--- START ---
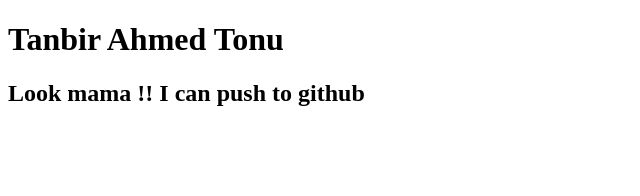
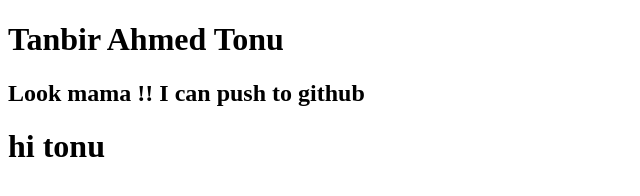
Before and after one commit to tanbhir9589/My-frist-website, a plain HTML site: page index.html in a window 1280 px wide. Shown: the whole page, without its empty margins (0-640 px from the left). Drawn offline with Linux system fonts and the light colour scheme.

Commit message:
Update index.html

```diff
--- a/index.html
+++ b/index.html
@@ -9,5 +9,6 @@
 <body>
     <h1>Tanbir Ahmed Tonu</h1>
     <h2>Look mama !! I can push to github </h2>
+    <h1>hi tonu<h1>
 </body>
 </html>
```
--- END ---
Only the text of the listing above should be copied, exactly and with pictures left out.

Before and after one commit to tanbhir9589/My-frist-website, a plain HTML site: page index.html in a window 1280 px wide. Shown: the whole page, without its empty margins (0-640 px from the left). Drawn offline with Linux system fonts and the light colour scheme.

Commit message:
Update index.html

```diff
--- a/index.html
+++ b/index.html
@@ -9,5 +9,6 @@
 <body>
     <h1>Tanbir Ahmed Tonu</h1>
     <h2>Look mama !! I can push to github </h2>
+    <h1>hi tonu<h1>
 </body>
 </html>
```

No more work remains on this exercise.